HOW TO COMPLETE THIS TASK » Copy the entries below in full, keeping them exactly as they are.

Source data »

▬▬▬

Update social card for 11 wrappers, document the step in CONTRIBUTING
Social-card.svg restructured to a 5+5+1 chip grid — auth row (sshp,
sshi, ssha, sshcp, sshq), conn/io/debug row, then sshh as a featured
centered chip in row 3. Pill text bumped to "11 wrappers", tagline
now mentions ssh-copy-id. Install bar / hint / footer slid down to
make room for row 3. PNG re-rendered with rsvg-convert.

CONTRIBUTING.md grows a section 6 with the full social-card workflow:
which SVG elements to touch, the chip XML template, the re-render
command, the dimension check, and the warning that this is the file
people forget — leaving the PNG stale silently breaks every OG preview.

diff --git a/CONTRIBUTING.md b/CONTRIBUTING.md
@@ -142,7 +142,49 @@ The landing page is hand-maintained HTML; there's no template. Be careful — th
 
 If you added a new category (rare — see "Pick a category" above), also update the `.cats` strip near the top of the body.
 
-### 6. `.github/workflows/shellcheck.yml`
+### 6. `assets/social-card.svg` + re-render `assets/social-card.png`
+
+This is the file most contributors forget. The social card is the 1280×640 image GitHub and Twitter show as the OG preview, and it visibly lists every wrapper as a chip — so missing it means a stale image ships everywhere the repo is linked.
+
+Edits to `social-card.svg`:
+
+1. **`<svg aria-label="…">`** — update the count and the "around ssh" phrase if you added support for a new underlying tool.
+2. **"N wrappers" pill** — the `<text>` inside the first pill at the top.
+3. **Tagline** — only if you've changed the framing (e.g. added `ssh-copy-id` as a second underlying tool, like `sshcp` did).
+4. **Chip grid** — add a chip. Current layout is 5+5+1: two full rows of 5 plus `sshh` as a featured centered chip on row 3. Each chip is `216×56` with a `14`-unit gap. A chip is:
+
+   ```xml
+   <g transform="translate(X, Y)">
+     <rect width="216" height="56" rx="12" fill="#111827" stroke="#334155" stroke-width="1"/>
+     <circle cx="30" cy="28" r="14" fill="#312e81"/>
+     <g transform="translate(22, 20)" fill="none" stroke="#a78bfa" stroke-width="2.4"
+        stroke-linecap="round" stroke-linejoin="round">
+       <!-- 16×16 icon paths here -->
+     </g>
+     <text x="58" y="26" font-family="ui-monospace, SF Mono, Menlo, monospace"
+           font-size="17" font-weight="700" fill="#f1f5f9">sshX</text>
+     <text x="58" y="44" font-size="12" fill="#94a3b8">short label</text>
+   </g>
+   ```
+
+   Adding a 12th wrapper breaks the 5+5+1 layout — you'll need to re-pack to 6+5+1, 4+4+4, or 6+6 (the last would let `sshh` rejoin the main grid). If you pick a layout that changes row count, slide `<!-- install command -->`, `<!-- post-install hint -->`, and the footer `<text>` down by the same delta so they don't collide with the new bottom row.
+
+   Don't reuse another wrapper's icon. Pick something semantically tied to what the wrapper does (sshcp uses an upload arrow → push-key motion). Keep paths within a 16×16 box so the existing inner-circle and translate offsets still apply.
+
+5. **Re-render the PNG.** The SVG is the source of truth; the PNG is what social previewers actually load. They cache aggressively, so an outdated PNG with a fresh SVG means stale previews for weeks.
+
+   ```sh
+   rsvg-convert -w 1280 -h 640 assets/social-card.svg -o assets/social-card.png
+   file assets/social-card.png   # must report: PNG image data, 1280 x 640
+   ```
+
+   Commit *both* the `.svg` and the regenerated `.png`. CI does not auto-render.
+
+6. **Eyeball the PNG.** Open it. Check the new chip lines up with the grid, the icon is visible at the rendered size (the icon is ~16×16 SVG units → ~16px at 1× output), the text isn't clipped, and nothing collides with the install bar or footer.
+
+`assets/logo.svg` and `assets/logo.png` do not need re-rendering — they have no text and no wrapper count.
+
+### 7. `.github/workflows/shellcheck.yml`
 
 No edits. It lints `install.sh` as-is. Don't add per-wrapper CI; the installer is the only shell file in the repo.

▬▬▬

SOLUTION TO THIS PROBLEM »
Update social card for 11 wrappers, document the step in CONTRIBUTING
Social-card.svg restructured to a 5+5+1 chip grid — auth row (sshp,
sshi, ssha, sshcp, sshq), conn/io/debug row, then sshh as a featured
centered chip in row 3. Pill text bumped to "11 wrappers", tagline
now mentions ssh-copy-id. Install bar / hint / footer slid down to
make room for row 3. PNG re-rendered with rsvg-convert.

CONTRIBUTING.md grows a section 6 with the full social-card workflow:
which SVG elements to touch, the chip XML template, the re-render
command, the dimension check, and the warning that this is the file
people forget — leaving the PNG stale silently breaks every OG preview.

diff --git a/CONTRIBUTING.md b/CONTRIBUTING.md
@@ -142,7 +142,49 @@ The landing page is hand-maintained HTML; there's no template. Be careful — th
 
 If you added a new category (rare — see "Pick a category" above), also update the `.cats` strip near the top of the body.
 
-### 6. `.github/workflows/shellcheck.yml`
+### 6. `assets/social-card.svg` + re-render `assets/social-card.png`
+
+This is the file most contributors forget. The social card is the 1280×640 image GitHub and Twitter show as the OG preview, and it visibly lists every wrapper as a chip — so missing it means a stale image ships everywhere the repo is linked.
+
+Edits to `social-card.svg`:
+
+1. **`<svg aria-label="…">`** — update the count and the "around ssh" phrase if you added support for a new underlying tool.
+2. **"N wrappers" pill** — the `<text>` inside the first pill at the top.
+3. **Tagline** — only if you've changed the framing (e.g. added `ssh-copy-id` as a second underlying tool, like `sshcp` did).
+4. **Chip grid** — add a chip. Current layout is 5+5+1: two full rows of 5 plus `sshh` as a featured centered chip on row 3. Each chip is `216×56` with a `14`-unit gap. A chip is:
+
+   ```xml
+   <g transform="translate(X, Y)">
+     <rect width="216" height="56" rx="12" fill="#111827" stroke="#334155" stroke-width="1"/>
+     <circle cx="30" cy="28" r="14" fill="#312e81"/>
+     <g transform="translate(22, 20)" fill="none" stroke="#a78bfa" stroke-width="2.4"
+        stroke-linecap="round" stroke-linejoin="round">
+       <!-- 16×16 icon paths here -->
+     </g>
+     <text x="58" y="26" font-family="ui-monospace, SF Mono, Menlo, monospace"
+           font-size="17" font-weight="700" fill="#f1f5f9">sshX</text>
+     <text x="58" y="44" font-size="12" fill="#94a3b8">short label</text>
+   </g>
+   ```
+
+   Adding a 12th wrapper breaks the 5+5+1 layout — you'll need to re-pack to 6+5+1, 4+4+4, or 6+6 (the last would let `sshh` rejoin the main grid). If you pick a layout that changes row count, slide `<!-- install command -->`, `<!-- post-install hint -->`, and the footer `<text>` down by the same delta so they don't collide with the new bottom row.
+
+   Don't reuse another wrapper's icon. Pick something semantically tied to what the wrapper does (sshcp uses an upload arrow → push-key motion). Keep paths within a 16×16 box so the existing inner-circle and translate offsets still apply.
+
+5. **Re-render the PNG.** The SVG is the source of truth; the PNG is what social previewers actually load. They cache aggressively, so an outdated PNG with a fresh SVG means stale previews for weeks.
+
+   ```sh
+   rsvg-convert -w 1280 -h 640 assets/social-card.svg -o assets/social-card.png
+   file assets/social-card.png   # must report: PNG image data, 1280 x 640
+   ```
+
+   Commit *both* the `.svg` and the regenerated `.png`. CI does not auto-render.
+
+6. **Eyeball the PNG.** Open it. Check the new chip lines up with the grid, the icon is visible at the rendered size (the icon is ~16×16 SVG units → ~16px at 1× output), the text isn't clipped, and nothing collides with the install bar or footer.
+
+`assets/logo.svg` and `assets/logo.png` do not need re-rendering — they have no text and no wrapper count.
+
+### 7. `.github/workflows/shellcheck.yml`
 
 No edits. It lints `install.sh` as-is. Don't add per-wrapper CI; the installer is the only shell file in the repo.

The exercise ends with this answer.